§ Extracted entries
• • • •

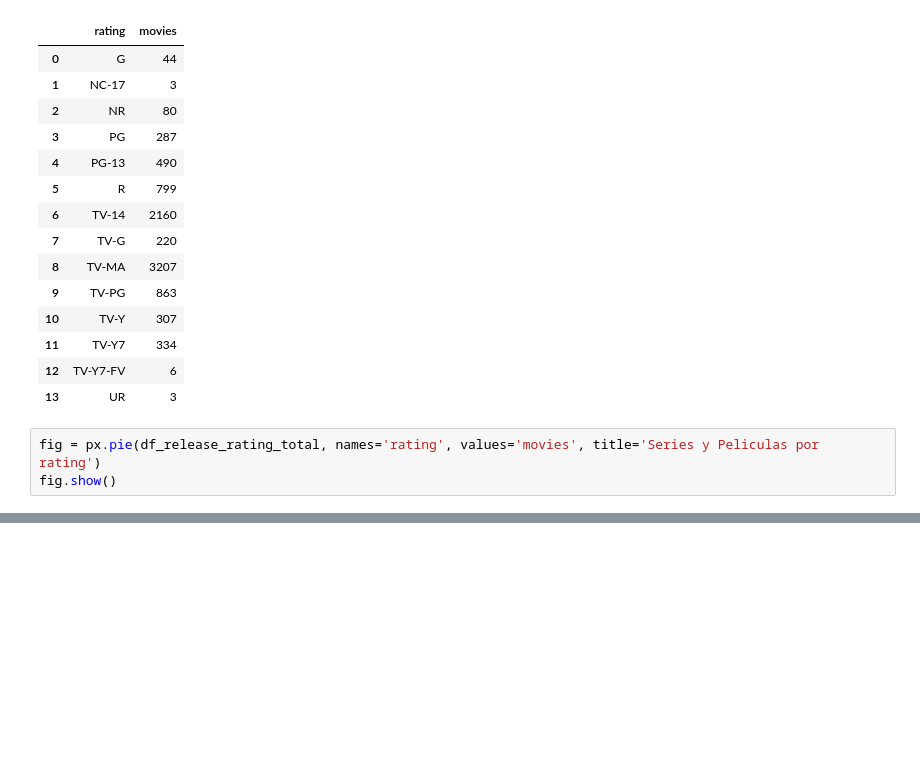
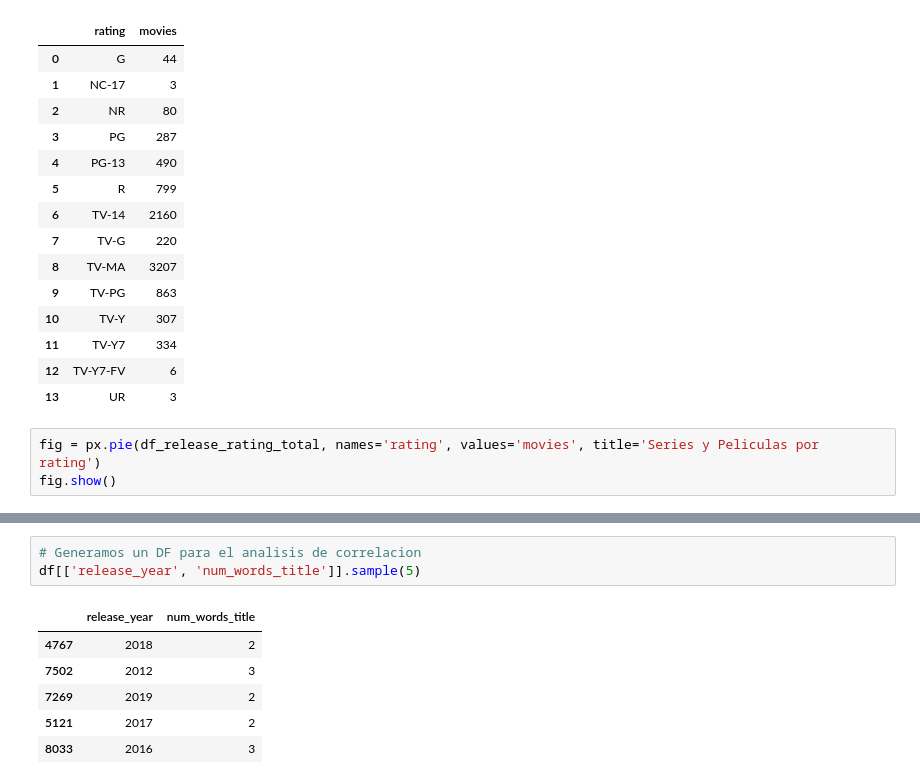
Before and after one commit to BryanHs20/Python-para-Data-Analyst, a Jupyter notebook: Python Avanzado/Data Visualization/Data Visualization.ipynb, the cells around one changed output, grey strips where cells are left out. Saved outputs shown, nothing was run; the diff lists cells and outputs as text; blank space fills up the shorter version.

```diff
--- a/Python Avanzado/Data Visualization/Data Visualization.ipynb
+++ b/Python Avanzado/Data Visualization/Data Visualization.ipynb
@@ -250,0 +280,10 @@ fig.show()
+# %%
+# Generamos un DF para el analisis de correlacion
+df[['release_year', 'num_words_title']].sample(5)
+# %% [output]
+|  | release_year | num_words_title |
+| 4767 | 2018 | 2 |
+| 7502 | 2012 | 3 |
+| 7269 | 2019 | 2 |
+| 5121 | 2017 | 2 |
+| 8033 | 2016 | 3 |
```
Also changed, not shown: parts of 39 cells of this notebook.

• • • •

§ Work to be completed
Return every record exactly, without the pictures.

§ Task answer
Before and after one commit to BryanHs20/Python-para-Data-Analyst, a Jupyter notebook: Python Avanzado/Data Visualization/Data Visualization.ipynb, the cells around one changed output, grey strips where cells are left out. Saved outputs shown, nothing was run; the diff lists cells and outputs as text; blank space fills up the shorter version.

```diff
--- a/Python Avanzado/Data Visualization/Data Visualization.ipynb
+++ b/Python Avanzado/Data Visualization/Data Visualization.ipynb
@@ -250,0 +280,10 @@ fig.show()
+# %%
+# Generamos un DF para el analisis de correlacion
+df[['release_year', 'num_words_title']].sample(5)
+# %% [output]
+|  | release_year | num_words_title |
+| 4767 | 2018 | 2 |
+| 7502 | 2012 | 3 |
+| 7269 | 2019 | 2 |
+| 5121 | 2017 | 2 |
+| 8033 | 2016 | 3 |
```
Also changed, not shown: parts of 39 cells of this notebook.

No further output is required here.